All records below are to be duplicated exactly, with every picture excluded.

Data section start

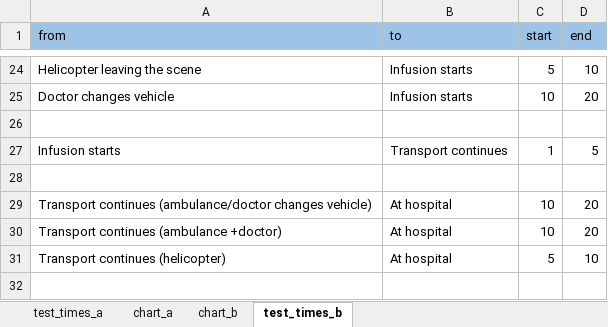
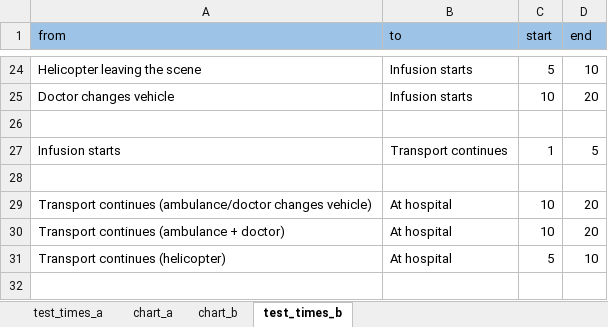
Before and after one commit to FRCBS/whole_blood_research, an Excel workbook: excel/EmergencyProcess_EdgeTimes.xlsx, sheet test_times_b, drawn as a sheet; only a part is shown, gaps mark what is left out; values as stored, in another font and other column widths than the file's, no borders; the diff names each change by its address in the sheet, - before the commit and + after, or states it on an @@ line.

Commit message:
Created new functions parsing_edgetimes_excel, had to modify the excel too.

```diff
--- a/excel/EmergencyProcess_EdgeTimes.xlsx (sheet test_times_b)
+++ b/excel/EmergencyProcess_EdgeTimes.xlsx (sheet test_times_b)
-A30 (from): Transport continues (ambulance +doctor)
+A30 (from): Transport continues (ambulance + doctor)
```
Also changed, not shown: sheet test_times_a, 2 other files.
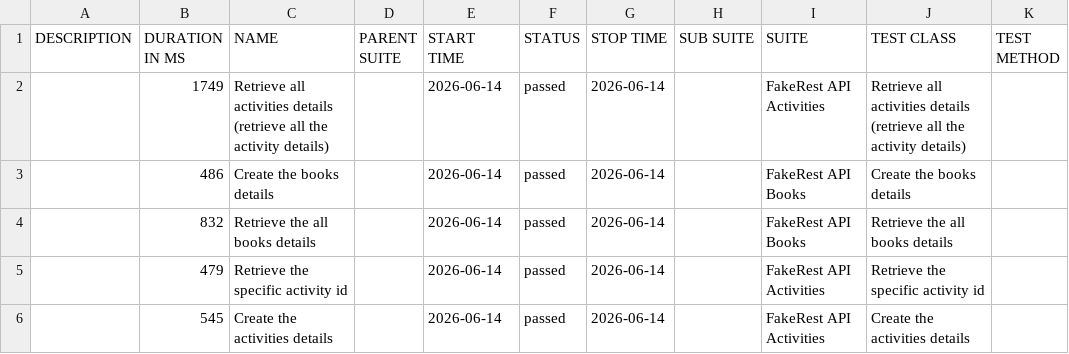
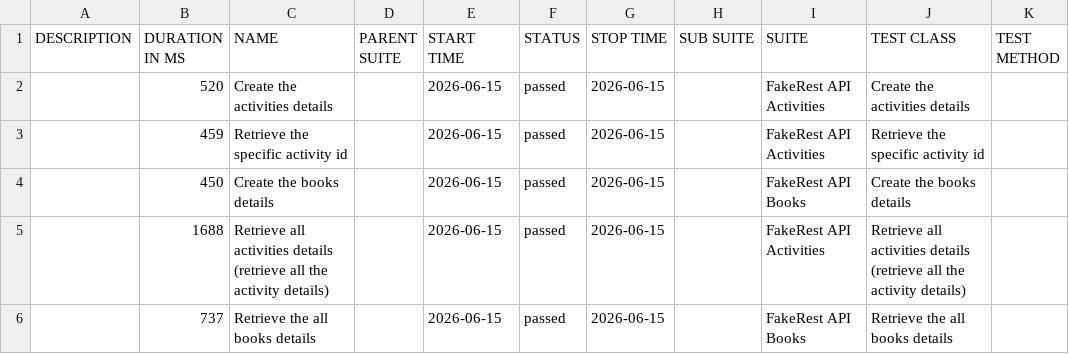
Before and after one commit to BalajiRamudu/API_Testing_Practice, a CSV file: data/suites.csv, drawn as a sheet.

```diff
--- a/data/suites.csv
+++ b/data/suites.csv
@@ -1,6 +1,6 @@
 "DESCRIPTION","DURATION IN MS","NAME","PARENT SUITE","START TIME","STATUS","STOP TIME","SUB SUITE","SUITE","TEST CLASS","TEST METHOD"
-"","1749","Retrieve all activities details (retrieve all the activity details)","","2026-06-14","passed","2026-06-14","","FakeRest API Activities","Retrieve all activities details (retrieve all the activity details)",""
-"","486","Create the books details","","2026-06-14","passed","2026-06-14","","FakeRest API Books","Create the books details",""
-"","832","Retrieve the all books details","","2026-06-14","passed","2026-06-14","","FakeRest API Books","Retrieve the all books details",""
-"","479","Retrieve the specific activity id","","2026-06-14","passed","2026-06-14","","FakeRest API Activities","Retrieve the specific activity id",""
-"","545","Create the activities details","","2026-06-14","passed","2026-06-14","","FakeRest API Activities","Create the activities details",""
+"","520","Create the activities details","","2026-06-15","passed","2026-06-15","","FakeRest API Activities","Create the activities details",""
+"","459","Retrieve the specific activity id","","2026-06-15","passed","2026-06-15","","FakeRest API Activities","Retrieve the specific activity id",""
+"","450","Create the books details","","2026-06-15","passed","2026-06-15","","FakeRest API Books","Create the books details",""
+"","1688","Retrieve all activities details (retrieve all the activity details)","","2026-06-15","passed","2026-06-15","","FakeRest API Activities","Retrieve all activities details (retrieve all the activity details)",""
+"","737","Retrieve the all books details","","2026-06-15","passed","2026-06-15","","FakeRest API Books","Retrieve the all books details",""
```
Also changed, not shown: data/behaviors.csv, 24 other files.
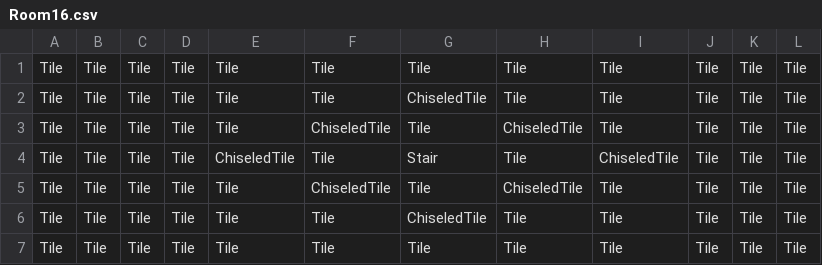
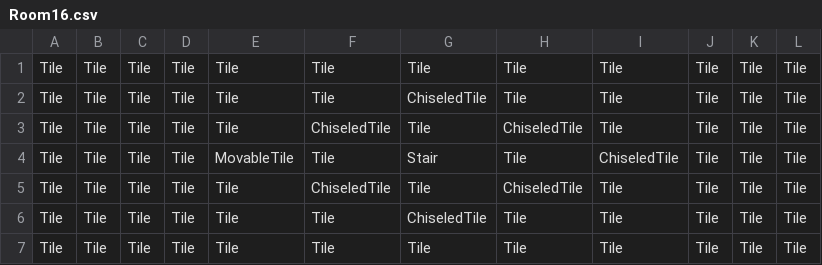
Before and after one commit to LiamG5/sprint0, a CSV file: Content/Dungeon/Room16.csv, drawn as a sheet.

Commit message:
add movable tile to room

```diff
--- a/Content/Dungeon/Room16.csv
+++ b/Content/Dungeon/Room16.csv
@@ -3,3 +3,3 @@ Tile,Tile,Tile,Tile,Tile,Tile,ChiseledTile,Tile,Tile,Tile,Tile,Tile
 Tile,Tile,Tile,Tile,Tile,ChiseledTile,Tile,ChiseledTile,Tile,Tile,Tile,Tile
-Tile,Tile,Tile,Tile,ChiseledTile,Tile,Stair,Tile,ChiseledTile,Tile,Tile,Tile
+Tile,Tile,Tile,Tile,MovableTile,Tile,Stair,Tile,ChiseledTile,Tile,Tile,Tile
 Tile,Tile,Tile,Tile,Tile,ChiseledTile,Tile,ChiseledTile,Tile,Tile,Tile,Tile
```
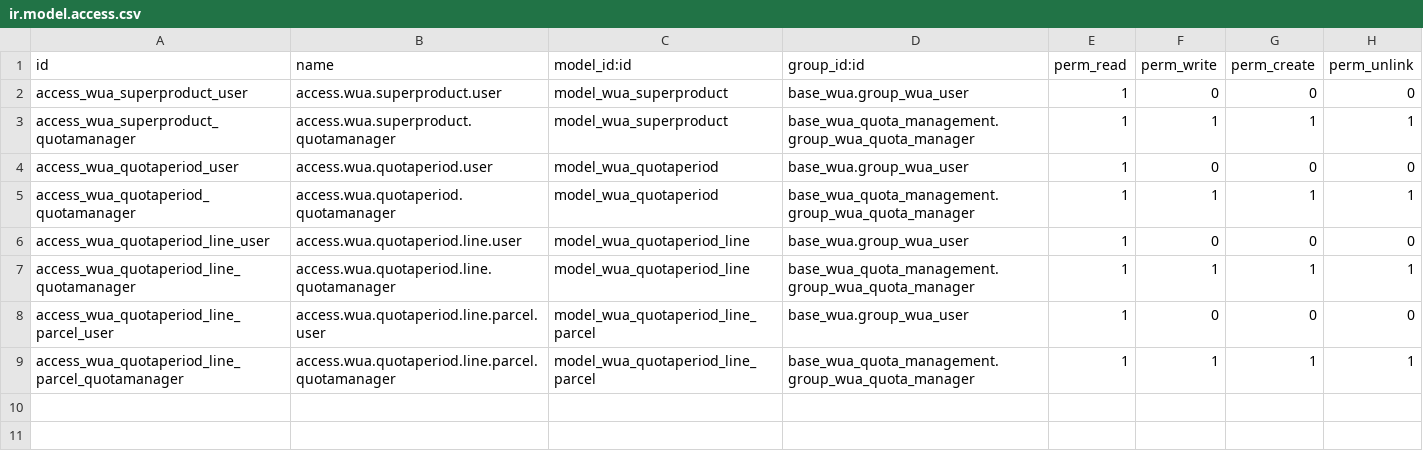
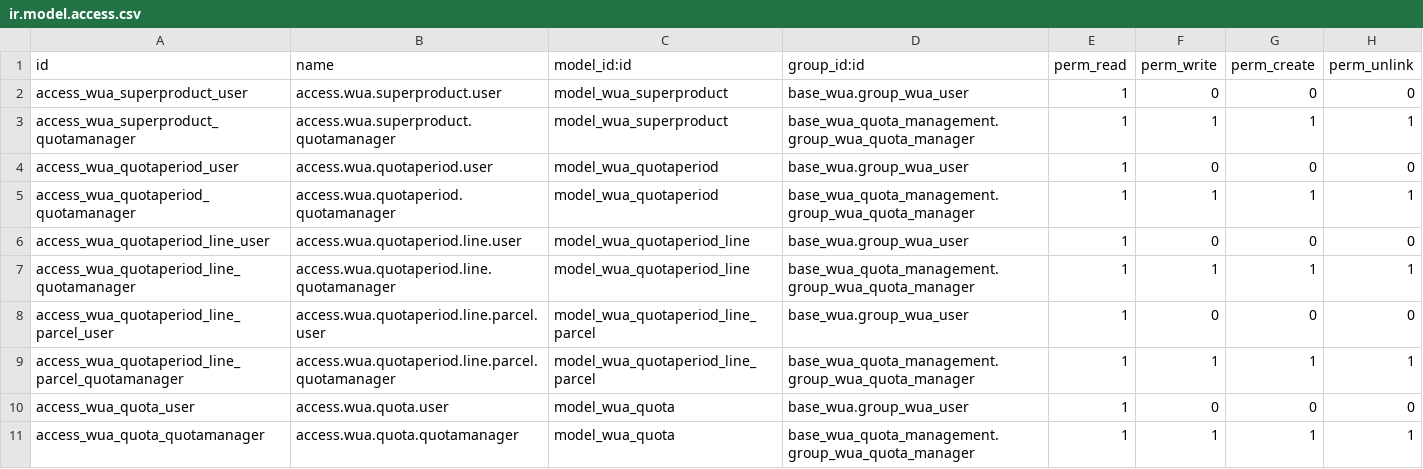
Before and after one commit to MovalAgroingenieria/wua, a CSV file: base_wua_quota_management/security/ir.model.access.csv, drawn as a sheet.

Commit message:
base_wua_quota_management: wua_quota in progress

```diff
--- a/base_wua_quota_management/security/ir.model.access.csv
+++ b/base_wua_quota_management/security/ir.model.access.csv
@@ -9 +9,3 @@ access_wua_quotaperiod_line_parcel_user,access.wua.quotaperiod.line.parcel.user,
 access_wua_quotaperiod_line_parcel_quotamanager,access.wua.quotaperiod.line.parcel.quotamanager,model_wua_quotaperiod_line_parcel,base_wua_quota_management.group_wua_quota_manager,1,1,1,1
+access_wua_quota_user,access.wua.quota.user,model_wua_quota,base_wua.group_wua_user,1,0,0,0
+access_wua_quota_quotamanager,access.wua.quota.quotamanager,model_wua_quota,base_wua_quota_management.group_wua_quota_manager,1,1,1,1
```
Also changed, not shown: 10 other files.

Data section end

Response to this exercise
Before and after one commit to FRCBS/whole_blood_research, an Excel workbook: excel/EmergencyProcess_EdgeTimes.xlsx, sheet test_times_b, drawn as a sheet; only a part is shown, gaps mark what is left out; values as stored, in another font and other column widths than the file's, no borders; the diff names each change by its address in the sheet, - before the commit and + after, or states it on an @@ line.

Commit message:
Created new functions parsing_edgetimes_excel, had to modify the excel too.

```diff
--- a/excel/EmergencyProcess_EdgeTimes.xlsx (sheet test_times_b)
+++ b/excel/EmergencyProcess_EdgeTimes.xlsx (sheet test_times_b)
-A30 (from): Transport continues (ambulance +doctor)
+A30 (from): Transport continues (ambulance + doctor)
```
Also changed, not shown: sheet test_times_a, 2 other files.
Before and after one commit to BalajiRamudu/API_Testing_Practice, a CSV file: data/suites.csv, drawn as a sheet.

```diff
--- a/data/suites.csv
+++ b/data/suites.csv
@@ -1,6 +1,6 @@
 "DESCRIPTION","DURATION IN MS","NAME","PARENT SUITE","START TIME","STATUS","STOP TIME","SUB SUITE","SUITE","TEST CLASS","TEST METHOD"
-"","1749","Retrieve all activities details (retrieve all the activity details)","","2026-06-14","passed","2026-06-14","","FakeRest API Activities","Retrieve all activities details (retrieve all the activity details)",""
-"","486","Create the books details","","2026-06-14","passed","2026-06-14","","FakeRest API Books","Create the books details",""
-"","832","Retrieve the all books details","","2026-06-14","passed","2026-06-14","","FakeRest API Books","Retrieve the all books details",""
-"","479","Retrieve the specific activity id","","2026-06-14","passed","2026-06-14","","FakeRest API Activities","Retrieve the specific activity id",""
-"","545","Create the activities details","","2026-06-14","passed","2026-06-14","","FakeRest API Activities","Create the activities details",""
+"","520","Create the activities details","","2026-06-15","passed","2026-06-15","","FakeRest API Activities","Create the activities details",""
+"","459","Retrieve the specific activity id","","2026-06-15","passed","2026-06-15","","FakeRest API Activities","Retrieve the specific activity id",""
+"","450","Create the books details","","2026-06-15","passed","2026-06-15","","FakeRest API Books","Create the books details",""
+"","1688","Retrieve all activities details (retrieve all the activity details)","","2026-06-15","passed","2026-06-15","","FakeRest API Activities","Retrieve all activities details (retrieve all the activity details)",""
+"","737","Retrieve the all books details","","2026-06-15","passed","2026-06-15","","FakeRest API Books","Retrieve the all books details",""
```
Also changed, not shown: data/behaviors.csv, 24 other files.
Before and after one commit to LiamG5/sprint0, a CSV file: Content/Dungeon/Room16.csv, drawn as a sheet.

Commit message:
add movable tile to room

```diff
--- a/Content/Dungeon/Room16.csv
+++ b/Content/Dungeon/Room16.csv
@@ -3,3 +3,3 @@ Tile,Tile,Tile,Tile,Tile,Tile,ChiseledTile,Tile,Tile,Tile,Tile,Tile
 Tile,Tile,Tile,Tile,Tile,ChiseledTile,Tile,ChiseledTile,Tile,Tile,Tile,Tile
-Tile,Tile,Tile,Tile,ChiseledTile,Tile,Stair,Tile,ChiseledTile,Tile,Tile,Tile
+Tile,Tile,Tile,Tile,MovableTile,Tile,Stair,Tile,ChiseledTile,Tile,Tile,Tile
 Tile,Tile,Tile,Tile,Tile,ChiseledTile,Tile,ChiseledTile,Tile,Tile,Tile,Tile
```
Before and after one commit to MovalAgroingenieria/wua, a CSV file: base_wua_quota_management/security/ir.model.access.csv, drawn as a sheet.

Commit message:
base_wua_quota_management: wua_quota in progress

```diff
--- a/base_wua_quota_management/security/ir.model.access.csv
+++ b/base_wua_quota_management/security/ir.model.access.csv
@@ -9 +9,3 @@ access_wua_quotaperiod_line_parcel_user,access.wua.quotaperiod.line.parcel.user,
 access_wua_quotaperiod_line_parcel_quotamanager,access.wua.quotaperiod.line.parcel.quotamanager,model_wua_quotaperiod_line_parcel,base_wua_quota_management.group_wua_quota_manager,1,1,1,1
+access_wua_quota_user,access.wua.quota.user,model_wua_quota,base_wua.group_wua_user,1,0,0,0
+access_wua_quota_quotamanager,access.wua.quota.quotamanager,model_wua_quota,base_wua_quota_management.group_wua_quota_manager,1,1,1,1
```
Also changed, not shown: 10 other files.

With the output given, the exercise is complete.